According to statistics from the USAID Disaster Assistance Response Team, 83,300 houses have been damaged from the earthquake and 2.2 million people have been exposed to MMI level shaking.
Tropical Storm Grace followed shortly after the earthquake and added heavy rain and wind to the already damaged infrastructure.
Hospitals were also destroyed in the earthquake and many are packed with injured residents and COVID-19 patients amid a global pandemic.
Right now, zero percent of the Haiti population is fully vaccinated and less than one percent has received at least one dose of the COVID-19 vaccine.

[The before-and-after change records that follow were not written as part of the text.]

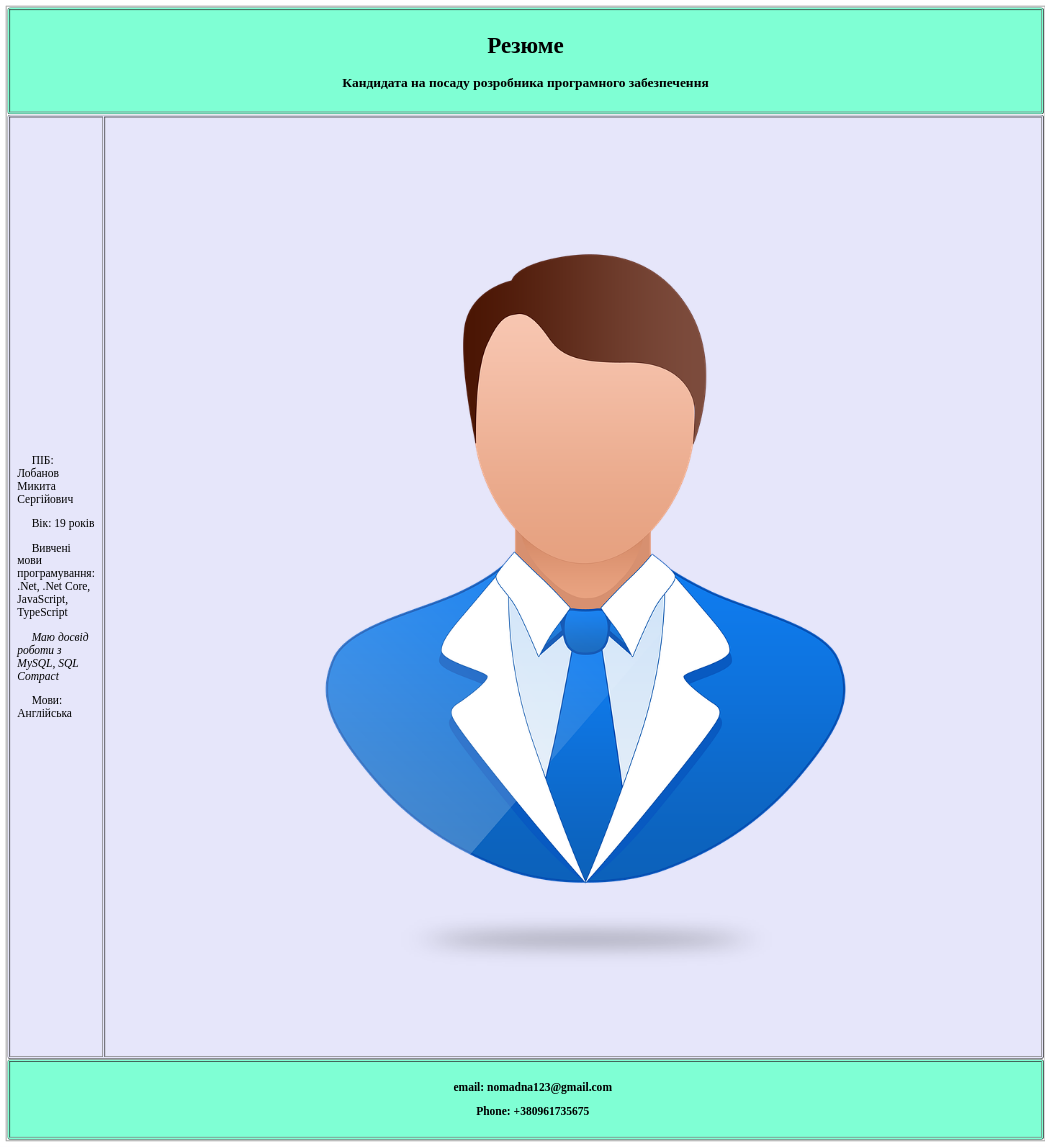
Repository: sMoonBeam/Labs
Page: AboutAuthor/WebContent/about.html
The author's editor kept a copy of each file at every save. The page is drawn from the files as they stood at one save, then again after the next save.
The browser window is 1280 px wide. The page is 1452 px wide, then 1280 px, so the pictures cover 1452 px, including what lies to the right of the window. The pictures show the whole page, at 72% of full size.

Above is the page before, as saved 2019-10-16 20:07:39.

After the next save:
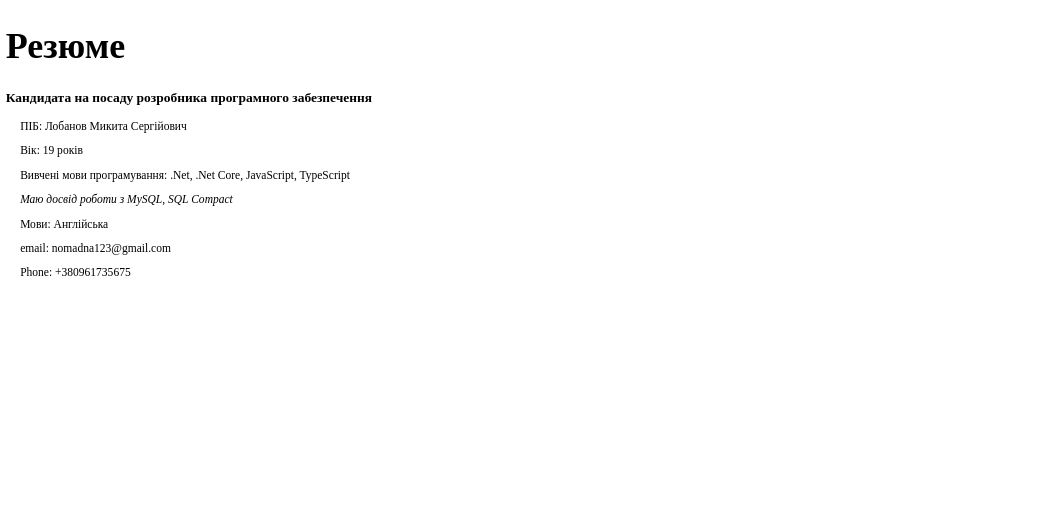
Saved 2 min 15 s later.
--- a/AboutAuthor/WebContent/about.html
+++ b/AboutAuthor/WebContent/about.html
@@ -5,46 +5,17 @@
 		<title>Название сайта</title>
 	</head>
 	<body>
-		<table border="1" align="center" rules="rows" style="width:60%;">
-			<tr>
-				<td>
+	<div>
+		<h1 style="font-size:50px">Резюме</h1>
+		<h3>Кандидата на посаду розробника програмного забезпечення</h3>
+	</div>
+		<p style="text-indent:20px">ПIБ: Лобанов Микита Сергійович</p>
+		<p style="text-indent:20px">Вiк: 19 рокiв</p>
+		<p style="text-indent:20px">Вивченi мови програмування: .Net, .Net Core, JavaScript, TypeScript</p>
+		<i><p style="text-indent:20px">Маю досвiд роботи з MySQL, SQL Compact</p></i>
+		<p style="text-indent:20px">Мови: Англiйська</p>
 
-					<table border="1" bgcolor="#7FFFD4" cellpadding="10" style="width:100%; border-radius:5px;">
-						<tr>
-							<th>
-								<h1>Резюме</h1>
-								<h3>Кандидата на посаду розробника програмного забезпечення</h3>
-							</th>
-						</tr>
-					</table>
-
-
-					<table border="1" bgcolor="#e6e6fa" cellpadding="10" style="width:100%; border-radius:5px;">
-						<tr>
-							<td rowspan="2" style="width:80%">
-								<p style="text-indent:20px">ПIБ: Лобанов Микита Сергійович</p>
-								<p style="text-indent:20px">Вiк: 19 рокiв</p>
-								<p style="text-indent:20px">Вивченi мови програмування: .Net, .Net Core, JavaScript, TypeScript</p>
-								<i><p style="text-indent:20px">Маю досвiд роботи з MySQL, SQL Compact</p></i>
-								<p style="text-indent:20px">Мови: Англiйська</p>
-							</td>
-
-							<td bgcolor="#e6e6fa">
-								<img src="photo.png">
-							</td>
-						</tr>
-					</table>
-
-					<table border="1" bgcolor="#7FFFD4" height="100" cellpadding="10" style="width:100%; border-radius:5px;">
-						<tr>
-							<th>
-								<p style="text-indent:20px">email: nomadna123@gmail.com</p>
-								<p style="text-indent:20px">Phone: +380961735675</p>
-							</th>
-						</tr>
-					</table>
-				</td>
-			</tr>
-		</table>
+		<p style="text-indent:20px">email: nomadna123@gmail.com</p>
+		<p style="text-indent:20px">Phone: +380961735675</p>
 	</body>
 </html>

Haitian Prime Minister Ariel Henry said the country is “on its knees” and is “physically and mentally devastated.”
These natural disasters come one month after former Haitian President Jovenel Moise was assassinated in his home by 28 foreign mercenaries.

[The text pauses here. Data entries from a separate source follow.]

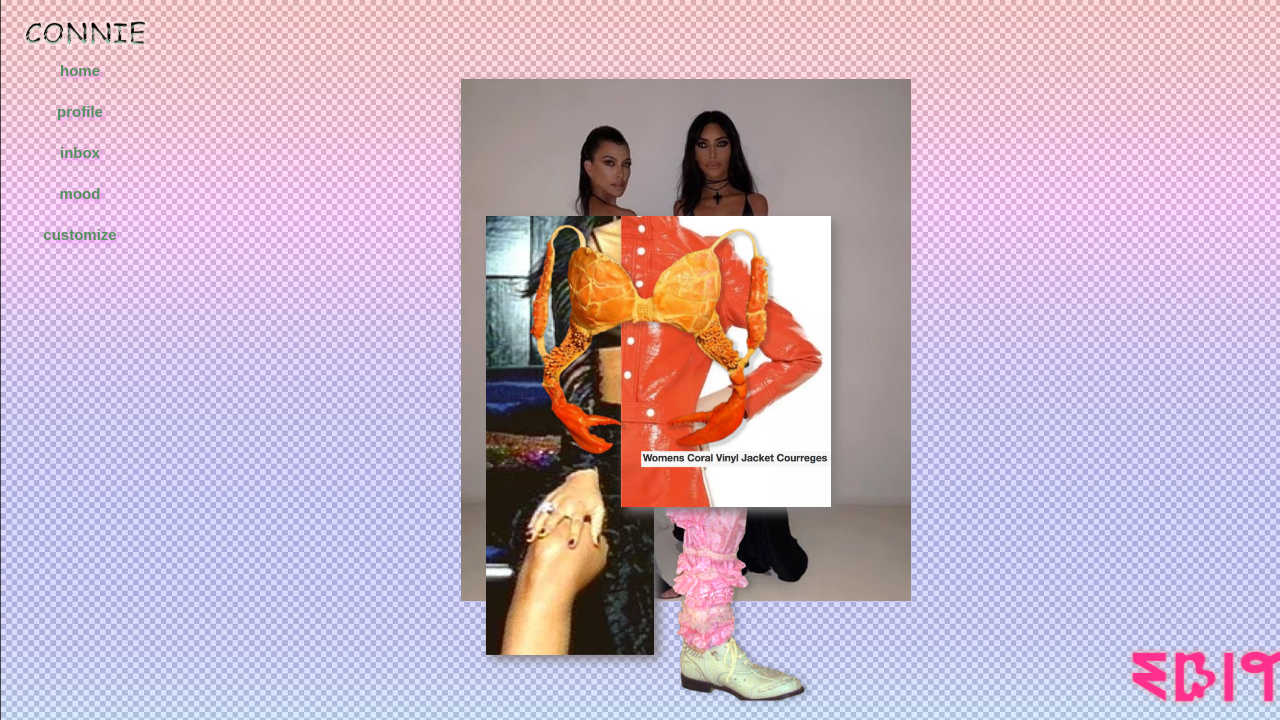
Repository: xuc009/xuc009.github.io
Page: track12/index.html
The author's editor kept a copy of each file at every save. The page is drawn from the files as they stood at one save, then again after the next save.
The browser window is 1280 px wide. The pictures show the whole page.
Some web fonts or font styles are not loaded; a fallback is used. Some web libraries are served in a nearby version.

Above is the page before, as saved 2018-12-08 16:49:21.

After the next save:
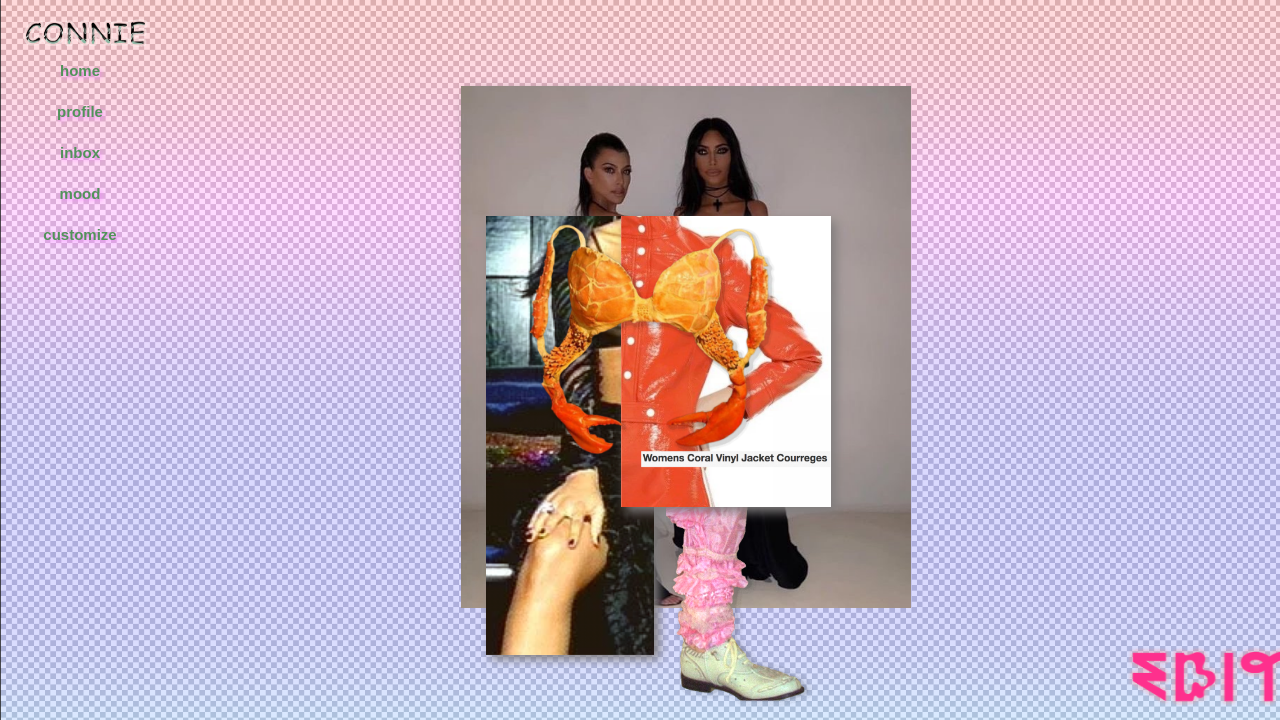
Saved 4 s later.
--- a/track12/assets/css/styles.css
+++ b/track12/assets/css/styles.css
@@ -51,7 +51,7 @@
     box-shadow: 5px 5px 10px #807d7d;
     cursor: move;
     position: absolute;
-    top: 11%;
+    top: 12%;
     left: 36%;
 }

In addition to the assassination, Haiti is still recovering from the 2010 earthquake which left over 200,000 Haitians dead in the country’s capital Port-au-Prince.
Haitian and American non profit organizations have been on the front lines helping communities gather basic necessities such as food, water, and shelter.
In Texas, a Dallas organization Texas Baptist Men is working to provide Haitians clean drinking water through filtration systems that can produce 5-7 gallons a day.
“These are bucket gravity filters that can be used in houses and basically provide clean drinking water for years,” John Hall, a spokesperson for Texas Baptist Men said. “Were sending at least 200 family filters possibly more down into Haiti as well as more resources”
According to Hall, TBM is buying the buckets in Haiti to boost their economy and then shipping more resources from Dallas.
Hall said TBM have been working with a church in Haiti since the 2010 earthquake and sees similarities in basic necessities and relief.
“Houses have collapsed, buildings have collapsed, there needs to be a rebuilding effort,” Hall said. “You have sanitation systems that needed improvement to begin with and now are completely broken.”
Undoubtedly, Hall said Haiti is in desperate need and encouraged all Americans to help any way they can.
“Every moment that passes is another moment they need help,” Hall said. Other organizations on the frontline providing meals, clothes and services to Haitians include Fokal Haiti Relief Fund, Locally Haiti, Hope for Haiti, World Central Kitchen, and Convoy of Hope.